In their most recent update, on the evening of Christmas, authorities said the fire was about 4,276 acres and containment had increased to 65%.

“As of last night the fire was pretty much knocked down and they have it completely encircled,” said Frank Parra, National City Fire Department director of emergency services, citing a report from a fire strike team captain on the scene. “They’ve released all outside fire resources, and it’s now just local fire resources involved. Today’s plan is to call in a few Type 3 resources, smaller fire engines designed for off-road in rough terrain, to mop up hot spots.”

Camp Pendleton’s Base Commander Brig. Gen. Dan Conley said Thursday that firefighters were using a burning technique to put out the brush fire, which erupted late Wednesday night in the 37000 block of De Luz Road near Fallbrook. The fire, which grew to 3,050 acres Thursday, prompted mandatory evacuations and road closures.

Mandatory evacuations were issued for homes on De Luz Road, Main Avenue, Dougherty Street and Ceramic, Darla and Shady lanes in Fallbrook and De Luz Housing and Lake O’Neill campground on Camp Pendleton. That evacuation order was lifted Thursday night and about 7,000 residents were allowed to return to their homes.

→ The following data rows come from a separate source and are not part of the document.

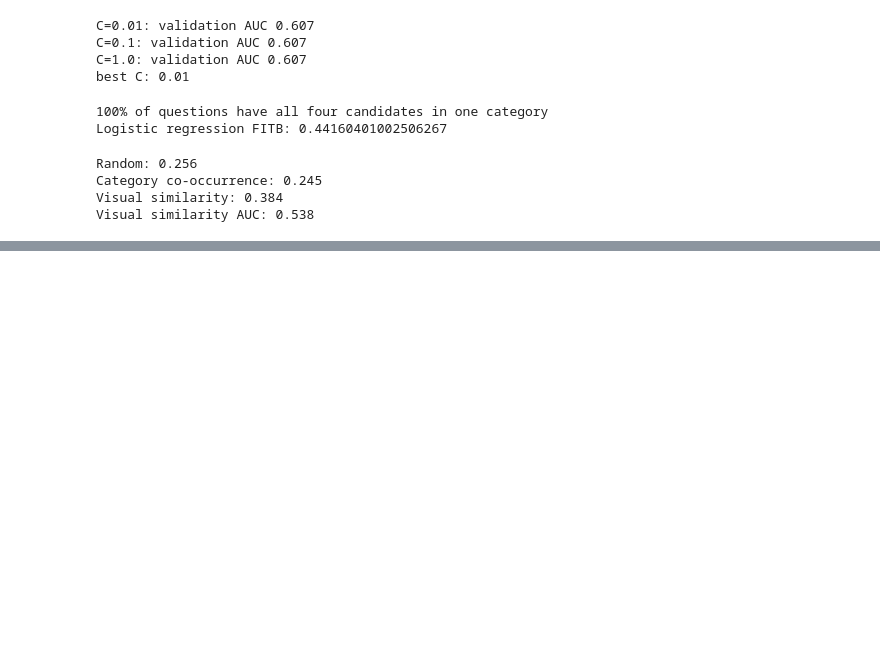
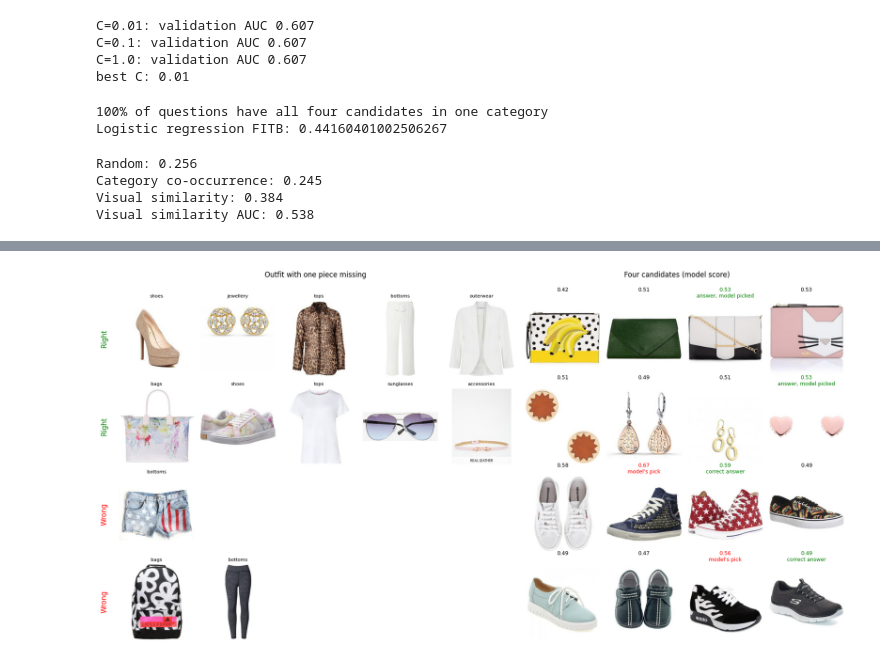
Before and after one commit to samahorro/Closet-Compatibility-Recommender, a Jupyter notebook: notebooks/02_compatibility_model.ipynb, the cells around one changed output, grey strips where cells are left out. Drawn from its saved outputs; the diff is of its cells as text; code cells hidden in the pictures; blank space fills up the shorter version.

```diff
--- a/notebooks/02_compatibility_model.ipynb
+++ b/notebooks/02_compatibility_model.ipynb
@@ -208,0 +329,59 @@ Visual similarity AUC: 0.538
+# %%
+# Score one question's four candidates: each candidate's average match with the outfit's items
+score_fn = model_scores(lr_model)
+def candidate_scores(q):
+    return np.array([np.mean(score_fn(q['question'], c)) for c in q['answers']])
+
+# Go through questions in random order until we have 2 right and 2 wrong
+rng = np.random.default_rng(3)
+right, wrong = [], []
+for k in rng.permutation(len(fitb)):
+    q = fitb[k]
+    s = candidate_scores(q)
+    pick = int(np.argmax(s))
+    (right if pick == q['correct'] else wrong).append((q, s, pick))
+    if len(right) >= 2 and len(wrong) >= 2:
+        break
+examples = right[:2] + wrong[:2]
+
+# Load pictures for the outfits (first 5 items) and all candidates
+SHOW = 5
+needed = set()
+for q, _, _ in examples:
+    needed |= set(q['question'][:SHOW]) | set(q['answers'])
+imgs = load_images(needed)
+
+fig, axes = plt.subplots(4, SHOW + 4, figsize=(18, 9))
+for r, (q, s, pick) in enumerate(examples):
+    # Left side: the outfit with one piece missing
+    for c, item in enumerate(q['question'][:SHOW]):
+        if item in imgs:
+            axes[r, c].imshow(imgs[item])
+        axes[r, c].set_title(cat[item], fontsize=8)
+    # Right side: the 4 candidates with the model's scores
+    for j, cand in enumerate(q['answers']):
+        ax = axes[r, SHOW + j]
+        if cand in imgs:
+            ax.imshow(imgs[cand])
+        if j == q['correct'] and j == pick:
+            label, color = 'answer, model picked', 'green'
+        elif j == q['correct']:
+            label, color = 'correct answer', 'green'
+        elif j == pick:
+            label, color = "model's pick", 'red'
+        else:
+            label, color = '', 'black'
+        ax.set_title(f'{s[j]:.2f}\n{label}', fontsize=9, color=color)
+    ok = pick == q['correct']
+    axes[r, 0].text(-0.15, 0.5, 'Right' if ok else 'Wrong', transform=axes[r, 0].transAxes,
+                    rotation=90, ha='right', va='center', fontsize=12,
+                    color='green' if ok else 'red')
+for ax in axes.flat:
+    ax.axis('off')
+fig.text(0.29, 0.98, 'Outfit with one piece missing', ha='center', fontsize=12)
+fig.text(0.77, 0.98, 'Four candidates (model score)', ha='center', fontsize=12)
+plt.tight_layout(rect=(0, 0, 1, 0.96))
+plt.savefig(f'{FIG}/fitb_examples.png', dpi=200, bbox_inches='tight')
+plt.show()
+# %% [output]
+[figure, added]
```
Also changed, not shown: parts of 6 cells of this notebook.
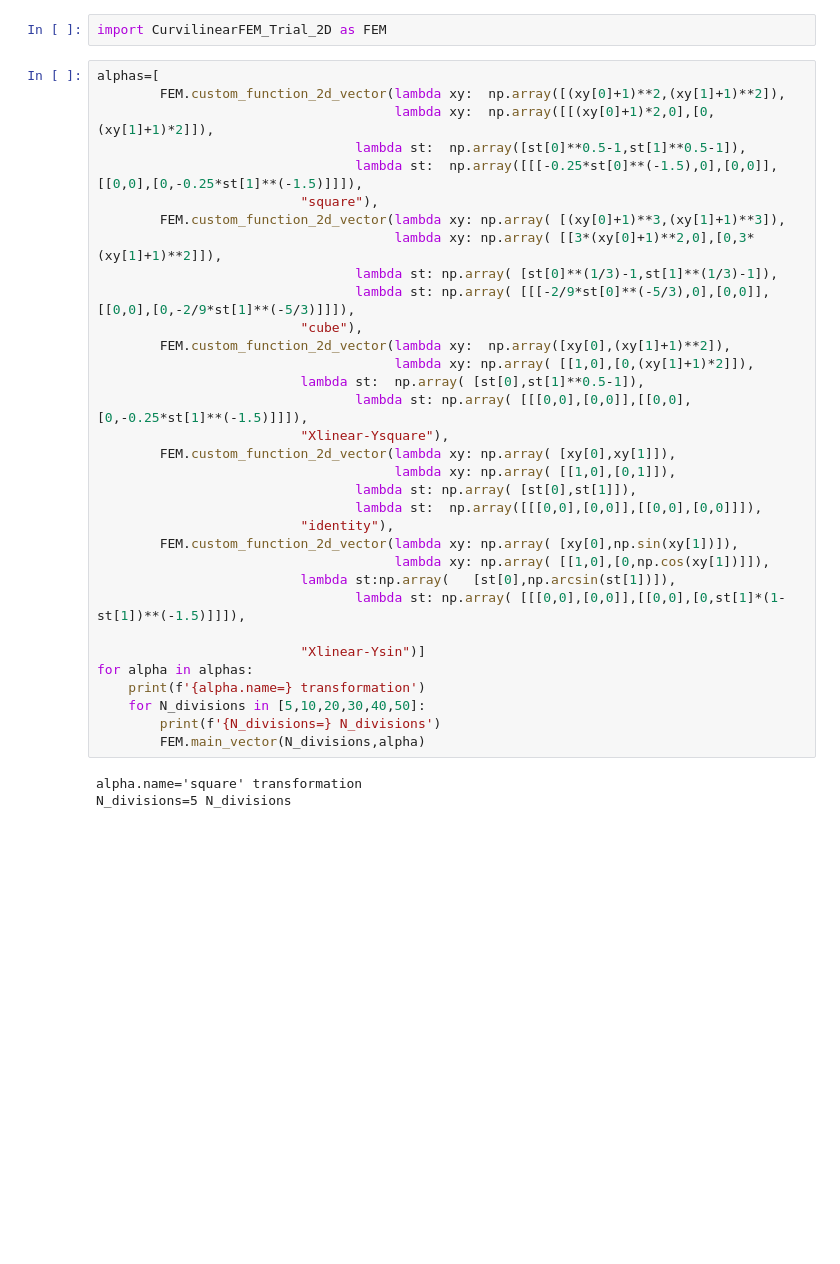
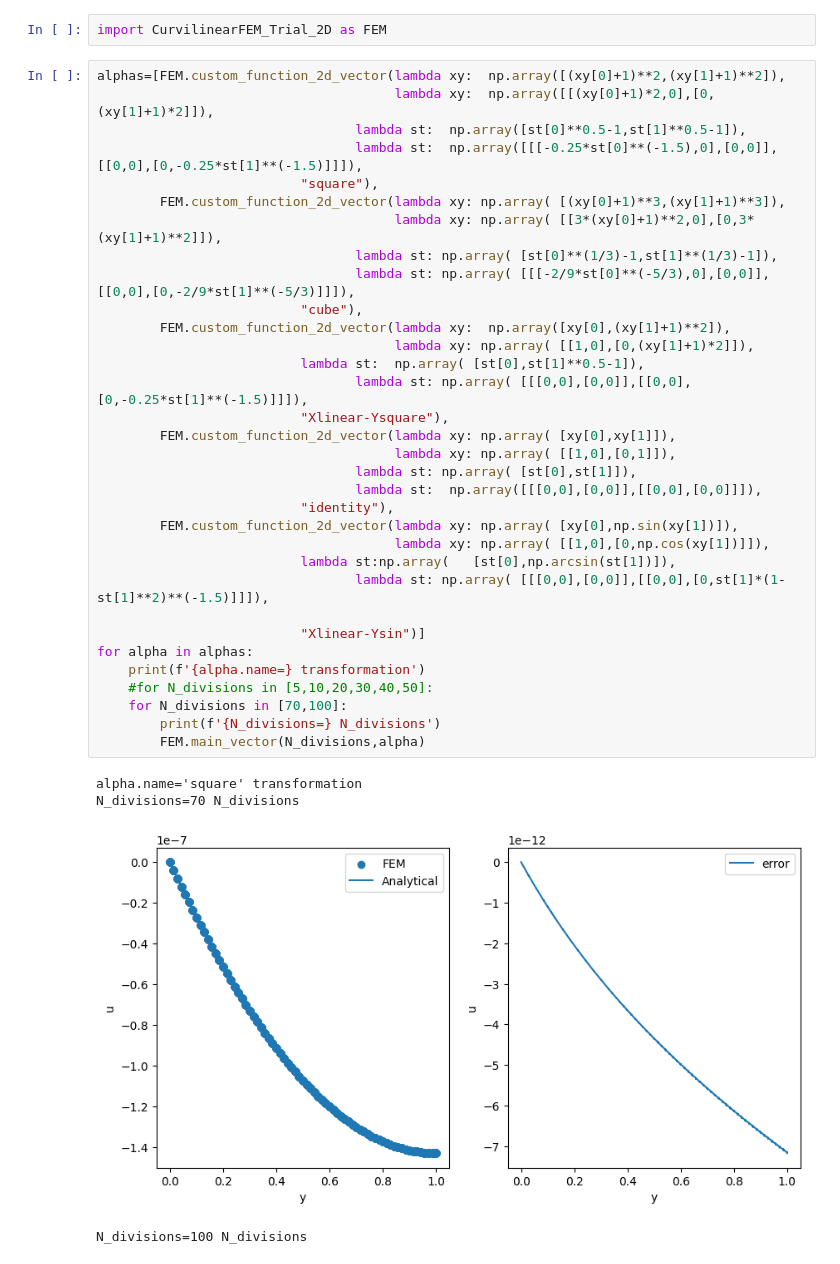
Before and after one commit to IsaAndIna/CurvilinearFEM_master, a Jupyter notebook: trial.ipynb, the cells around one changed output. Saved outputs shown, nothing was run; the diff lists cells and outputs as text; blank space fills up the shorter version.

Commit message:
RMSE evaluation on vector field done. 20240624 1700.

```diff
--- a/trial.ipynb
+++ b/trial.ipynb
@@ -9,38 +9,40 @@ from scipy.sparse.linalg import spsolve
 # %%
 import CurvilinearFEM_Trial_2D as FEM
 # %%
-alphas=[
-        FEM.custom_function_2d_vector(lambda xy:  np.array([(xy[0]+1)**2,(xy[1]+1)**2]),
+alphas=[FEM.custom_function_2d_vector(lambda xy:  np.array([(xy[0]+1)**2,(xy[1]+1)**2]),
                                       lambda xy:  np.array([[(xy[0]+1)*2,0],[0,(xy[1]+1)*2]]),
                                  lambda st:  np.array([st[0]**0.5-1,st[1]**0.5-1]),
                                  lambda st:  np.array([[[-0.25*st[0]**(-1.5),0],[0,0]],[[0,0],[0,-0.25*st[1]**(-1.5)]]]),
                           "square"),
         FEM.custom_function_2d_vector(lambda xy: np.array( [(xy[0]+1)**3,(xy[1]+1)**3]),
                                       lambda xy: np.array( [[3*(xy[0]+1)**2,0],[0,3*(xy[1]+1)**2]]),
                                  lambda st: np.array( [st[0]**(1/3)-1,st[1]**(1/3)-1]),
                                  lambda st: np.array( [[[-2/9*st[0]**(-5/3),0],[0,0]],[[0,0],[0,-2/9*st[1]**(-5/3)]]]),
                           "cube"),
         FEM.custom_function_2d_vector(lambda xy:  np.array([xy[0],(xy[1]+1)**2]),
                                       lambda xy: np.array( [[1,0],[0,(xy[1]+1)*2]]),
                           lambda st:  np.array( [st[0],st[1]**0.5-1]),
                                  lambda st: np.array( [[[0,0],[0,0]],[[0,0],[0,-0.25*st[1]**(-1.5)]]]),
                           "Xlinear-Ysquare"),
         FEM.custom_function_2d_vector(lambda xy: np.array( [xy[0],xy[1]]),
                                       lambda xy: np.array( [[1,0],[0,1]]),
                                  lambda st: np.array( [st[0],st[1]]),
                                  lambda st:  np.array([[[0,0],[0,0]],[[0,0],[0,0]]]),
                           "identity"),
         FEM.custom_function_2d_vector(lambda xy: np.array( [xy[0],np.sin(xy[1])]),
                                       lambda xy: np.array( [[1,0],[0,np.cos(xy[1])]]),
                           lambda st:np.array(   [st[0],np.arcsin(st[1])]),
-                                 lambda st: np.array( [[[0,0],[0,0]],[[0,0],[0,st[1]*(1-st[1])**(-1.5)]]]),
+                                 lambda st: np.array( [[[0,0],[0,0]],[[0,0],[0,st[1]*(1-st[1]**2)**(-1.5)]]]),
 
                           "Xlinear-Ysin")]
 for alpha in alphas:
     print(f'{alpha.name=} transformation')
-    for N_divisions in [5,10,20,30,40,50]:
+    #for N_divisions in [5,10,20,30,40,50]:
+    for N_divisions in [70,100]:
         print(f'{N_divisions=} N_divisions')
         FEM.main_vector(N_divisions,alpha)
 # %% [output]
 alpha.name='square' transformation
-N_divisions=5 N_divisions
+N_divisions=70 N_divisions
+[figure, added]
+N_divisions=100 N_divisions
```
Also changed, not shown: parts of 3 cells of this notebook, 5 other files.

The San Diego County Air Pollution Control District issued a smoke advisory for residents near Fallbrook and Camp Pendleton, warning that smoke will likely impact the area and that residents should assume the air quality levels are unhealthy for all people. Residents were advised to remain indoors, if possible, and limit physical activities in areas that smell like smoke.

The Creek Fire was first reported about 11:30 p.m. Wednesday in the 37000 block of De Luz Road, about two miles west of Sandia Creek Drive. It was unclear what sparked the blaze, which erupted amid a red flag warning issued by the National Weather Service for high winds and low humidity.

The flames were pushed by the wind into Camp Pendleton early Thursday morning, according to the North County Fire Protection District, and by 6 a.m. had burned 750 acres.

Because of steep terrain, difficult access and high wind speeds, the blaze quickly spread over a much wider area.

No structural damage has been reported from the Creek Fire.